### Task statement:
Once you have read the data below, set it all down again exactly.

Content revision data
□ □ □ □
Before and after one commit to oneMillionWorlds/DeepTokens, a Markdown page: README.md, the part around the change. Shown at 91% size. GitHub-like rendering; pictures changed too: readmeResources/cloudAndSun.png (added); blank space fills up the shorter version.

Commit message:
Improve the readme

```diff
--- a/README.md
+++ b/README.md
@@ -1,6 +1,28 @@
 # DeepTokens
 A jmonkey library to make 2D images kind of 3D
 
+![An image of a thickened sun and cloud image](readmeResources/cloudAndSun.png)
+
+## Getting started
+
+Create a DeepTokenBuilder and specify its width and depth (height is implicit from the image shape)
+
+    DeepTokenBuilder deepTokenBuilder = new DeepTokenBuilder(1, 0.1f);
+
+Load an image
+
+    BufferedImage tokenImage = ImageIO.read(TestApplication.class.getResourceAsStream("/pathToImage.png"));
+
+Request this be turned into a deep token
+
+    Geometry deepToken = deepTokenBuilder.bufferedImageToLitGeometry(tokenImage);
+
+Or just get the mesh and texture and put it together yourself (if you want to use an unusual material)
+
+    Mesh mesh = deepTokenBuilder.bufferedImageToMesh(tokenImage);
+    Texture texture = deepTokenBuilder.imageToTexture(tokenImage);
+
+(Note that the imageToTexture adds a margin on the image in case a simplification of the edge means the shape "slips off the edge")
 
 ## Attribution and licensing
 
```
□ □ □ □
### Result for this exercise:
Before and after one commit to oneMillionWorlds/DeepTokens, a Markdown page: README.md, the part around the change. Shown at 91% size. GitHub-like rendering; pictures changed too: readmeResources/cloudAndSun.png (added); blank space fills up the shorter version.

Commit message:
Improve the readme

```diff
--- a/README.md
+++ b/README.md
@@ -1,6 +1,28 @@
 # DeepTokens
 A jmonkey library to make 2D images kind of 3D
 
+![An image of a thickened sun and cloud image](readmeResources/cloudAndSun.png)
+
+## Getting started
+
+Create a DeepTokenBuilder and specify its width and depth (height is implicit from the image shape)
+
+    DeepTokenBuilder deepTokenBuilder = new DeepTokenBuilder(1, 0.1f);
+
+Load an image
+
+    BufferedImage tokenImage = ImageIO.read(TestApplication.class.getResourceAsStream("/pathToImage.png"));
+
+Request this be turned into a deep token
+
+    Geometry deepToken = deepTokenBuilder.bufferedImageToLitGeometry(tokenImage);
+
+Or just get the mesh and texture and put it together yourself (if you want to use an unusual material)
+
+    Mesh mesh = deepTokenBuilder.bufferedImageToMesh(tokenImage);
+    Texture texture = deepTokenBuilder.imageToTexture(tokenImage);
+
+(Note that the imageToTexture adds a margin on the image in case a simplification of the edge means the shape "slips off the edge")
 
 ## Attribution and licensing
 
```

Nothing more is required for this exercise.